##### Data for processing #####

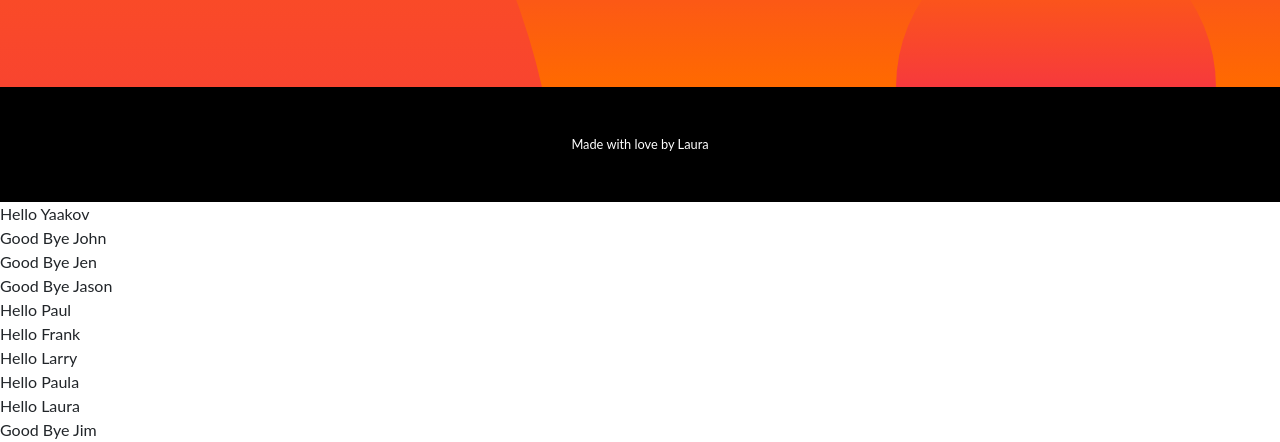
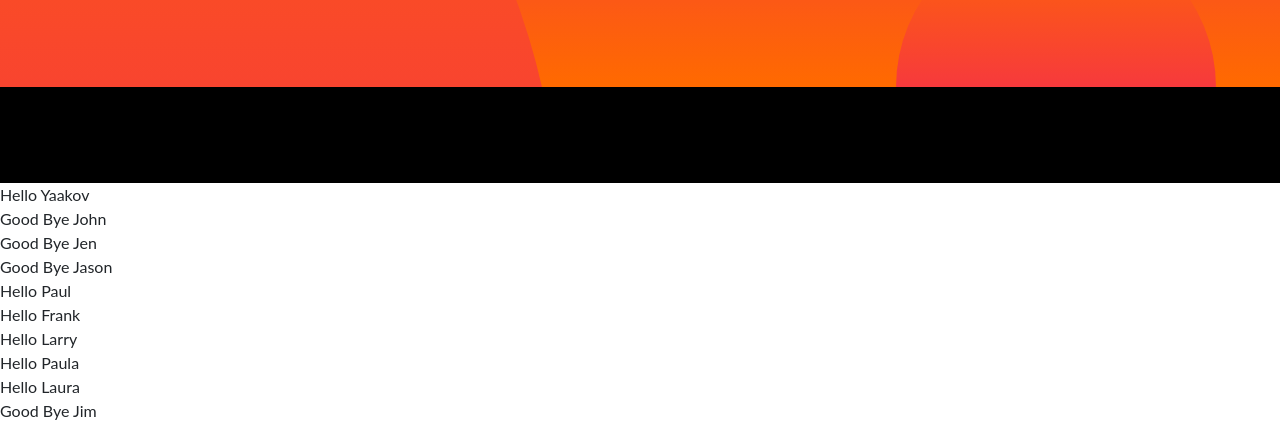
Before and after one commit to Bran35/module4assignment-, a plain HTML site: page index.html in a window 1280 px wide. Shown: the part 403-845 px from the top of the page. Drawn offline with nearby package versions, Linux system fonts and the light colour scheme.

Commit message:
Update index.html

```diff
--- a/index.html
+++ b/index.html
@@ -32,7 +32,7 @@
  <!-- Footer -->
  <footer class="py-5 bg-black">
     <div class="container">
-      <p class="m-0 text-center text-white small">Made with love by Laura</p>
+
     </div>
     <!-- /.container -->
   </footer>
```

#####

Retype the data in full. Images do not go in the copy.

> Written answer:
Before and after one commit to Bran35/module4assignment-, a plain HTML site: page index.html in a window 1280 px wide. Shown: the part 403-845 px from the top of the page. Drawn offline with nearby package versions, Linux system fonts and the light colour scheme.

Commit message:
Update index.html

```diff
--- a/index.html
+++ b/index.html
@@ -32,7 +32,7 @@
  <!-- Footer -->
  <footer class="py-5 bg-black">
     <div class="container">
-      <p class="m-0 text-center text-white small">Made with love by Laura</p>
+
     </div>
     <!-- /.container -->
   </footer>
```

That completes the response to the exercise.